What this task involves: For each line below, print it again exactly as shown.
──────── Record set ────────
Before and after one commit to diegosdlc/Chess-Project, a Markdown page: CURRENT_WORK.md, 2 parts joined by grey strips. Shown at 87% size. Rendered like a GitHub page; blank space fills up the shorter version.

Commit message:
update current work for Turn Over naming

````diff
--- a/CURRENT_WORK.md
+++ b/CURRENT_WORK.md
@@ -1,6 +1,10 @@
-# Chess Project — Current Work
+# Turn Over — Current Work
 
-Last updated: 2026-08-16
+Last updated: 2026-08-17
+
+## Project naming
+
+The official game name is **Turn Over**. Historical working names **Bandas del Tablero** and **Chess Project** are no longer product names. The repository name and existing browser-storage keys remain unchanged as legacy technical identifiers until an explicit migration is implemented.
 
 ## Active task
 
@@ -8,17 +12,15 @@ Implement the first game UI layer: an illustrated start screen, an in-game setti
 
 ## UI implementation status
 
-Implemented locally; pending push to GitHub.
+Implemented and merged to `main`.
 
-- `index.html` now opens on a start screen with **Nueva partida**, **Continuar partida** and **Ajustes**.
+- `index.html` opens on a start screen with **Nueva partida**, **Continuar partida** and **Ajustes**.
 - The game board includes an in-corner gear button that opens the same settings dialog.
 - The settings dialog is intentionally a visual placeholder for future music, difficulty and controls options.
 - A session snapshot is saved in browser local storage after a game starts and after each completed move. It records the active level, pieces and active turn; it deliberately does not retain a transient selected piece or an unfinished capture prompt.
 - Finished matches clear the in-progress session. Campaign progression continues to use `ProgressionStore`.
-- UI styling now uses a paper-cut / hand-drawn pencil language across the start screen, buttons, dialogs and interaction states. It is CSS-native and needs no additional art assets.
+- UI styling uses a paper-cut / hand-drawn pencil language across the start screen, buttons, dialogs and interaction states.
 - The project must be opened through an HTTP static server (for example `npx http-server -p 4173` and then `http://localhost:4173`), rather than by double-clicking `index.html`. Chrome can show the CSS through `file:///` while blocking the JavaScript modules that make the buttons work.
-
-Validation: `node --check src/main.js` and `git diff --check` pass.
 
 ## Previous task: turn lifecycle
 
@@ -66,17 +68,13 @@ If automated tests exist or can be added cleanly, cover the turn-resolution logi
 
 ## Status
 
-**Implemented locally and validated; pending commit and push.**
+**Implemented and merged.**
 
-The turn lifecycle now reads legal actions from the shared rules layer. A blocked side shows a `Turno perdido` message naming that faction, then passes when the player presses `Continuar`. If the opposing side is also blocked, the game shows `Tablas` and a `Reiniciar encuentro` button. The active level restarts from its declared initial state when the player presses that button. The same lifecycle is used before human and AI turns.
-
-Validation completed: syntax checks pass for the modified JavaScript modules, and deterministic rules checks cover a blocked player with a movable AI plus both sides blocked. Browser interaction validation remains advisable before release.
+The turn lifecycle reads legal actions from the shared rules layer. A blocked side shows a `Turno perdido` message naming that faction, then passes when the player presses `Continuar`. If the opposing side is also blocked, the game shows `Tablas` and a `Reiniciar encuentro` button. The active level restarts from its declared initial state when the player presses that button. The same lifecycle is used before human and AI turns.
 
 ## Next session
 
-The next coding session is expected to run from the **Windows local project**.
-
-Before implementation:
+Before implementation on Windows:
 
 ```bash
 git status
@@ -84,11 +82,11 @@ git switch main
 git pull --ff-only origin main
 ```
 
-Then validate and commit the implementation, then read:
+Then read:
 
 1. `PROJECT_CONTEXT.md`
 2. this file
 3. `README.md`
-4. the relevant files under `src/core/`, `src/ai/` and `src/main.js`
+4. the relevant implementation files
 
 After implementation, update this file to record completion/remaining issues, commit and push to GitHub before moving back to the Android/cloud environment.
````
────────
Answer for the task:
Before and after one commit to diegosdlc/Chess-Project, a Markdown page: CURRENT_WORK.md, 2 parts joined by grey strips. Shown at 87% size. Rendered like a GitHub page; blank space fills up the shorter version.

Commit message:
update current work for Turn Over naming

````diff
--- a/CURRENT_WORK.md
+++ b/CURRENT_WORK.md
@@ -1,6 +1,10 @@
-# Chess Project — Current Work
+# Turn Over — Current Work
 
-Last updated: 2026-08-16
+Last updated: 2026-08-17
+
+## Project naming
+
+The official game name is **Turn Over**. Historical working names **Bandas del Tablero** and **Chess Project** are no longer product names. The repository name and existing browser-storage keys remain unchanged as legacy technical identifiers until an explicit migration is implemented.
 
 ## Active task
 
@@ -8,17 +12,15 @@ Implement the first game UI layer: an illustrated start screen, an in-game setti
 
 ## UI implementation status
 
-Implemented locally; pending push to GitHub.
+Implemented and merged to `main`.
 
-- `index.html` now opens on a start screen with **Nueva partida**, **Continuar partida** and **Ajustes**.
+- `index.html` opens on a start screen with **Nueva partida**, **Continuar partida** and **Ajustes**.
 - The game board includes an in-corner gear button that opens the same settings dialog.
 - The settings dialog is intentionally a visual placeholder for future music, difficulty and controls options.
 - A session snapshot is saved in browser local storage after a game starts and after each completed move. It records the active level, pieces and active turn; it deliberately does not retain a transient selected piece or an unfinished capture prompt.
 - Finished matches clear the in-progress session. Campaign progression continues to use `ProgressionStore`.
-- UI styling now uses a paper-cut / hand-drawn pencil language across the start screen, buttons, dialogs and interaction states. It is CSS-native and needs no additional art assets.
+- UI styling uses a paper-cut / hand-drawn pencil language across the start screen, buttons, dialogs and interaction states.
 - The project must be opened through an HTTP static server (for example `npx http-server -p 4173` and then `http://localhost:4173`), rather than by double-clicking `index.html`. Chrome can show the CSS through `file:///` while blocking the JavaScript modules that make the buttons work.
-
-Validation: `node --check src/main.js` and `git diff --check` pass.
 
 ## Previous task: turn lifecycle
 
@@ -66,17 +68,13 @@ If automated tests exist or can be added cleanly, cover the turn-resolution logi
 
 ## Status
 
-**Implemented locally and validated; pending commit and push.**
+**Implemented and merged.**
 
-The turn lifecycle now reads legal actions from the shared rules layer. A blocked side shows a `Turno perdido` message naming that faction, then passes when the player presses `Continuar`. If the opposing side is also blocked, the game shows `Tablas` and a `Reiniciar encuentro` button. The active level restarts from its declared initial state when the player presses that button. The same lifecycle is used before human and AI turns.
-
-Validation completed: syntax checks pass for the modified JavaScript modules, and deterministic rules checks cover a blocked player with a movable AI plus both sides blocked. Browser interaction validation remains advisable before release.
+The turn lifecycle reads legal actions from the shared rules layer. A blocked side shows a `Turno perdido` message naming that faction, then passes when the player presses `Continuar`. If the opposing side is also blocked, the game shows `Tablas` and a `Reiniciar encuentro` button. The active level restarts from its declared initial state when the player presses that button. The same lifecycle is used before human and AI turns.
 
 ## Next session
 
-The next coding session is expected to run from the **Windows local project**.
-
-Before implementation:
+Before implementation on Windows:
 
 ```bash
 git status
@@ -84,11 +82,11 @@ git switch main
 git pull --ff-only origin main
 ```
 
-Then validate and commit the implementation, then read:
+Then read:
 
 1. `PROJECT_CONTEXT.md`
 2. this file
 3. `README.md`
-4. the relevant files under `src/core/`, `src/ai/` and `src/main.js`
+4. the relevant implementation files
 
 After implementation, update this file to record completion/remaining issues, commit and push to GitHub before moving back to the Android/cloud environment.
````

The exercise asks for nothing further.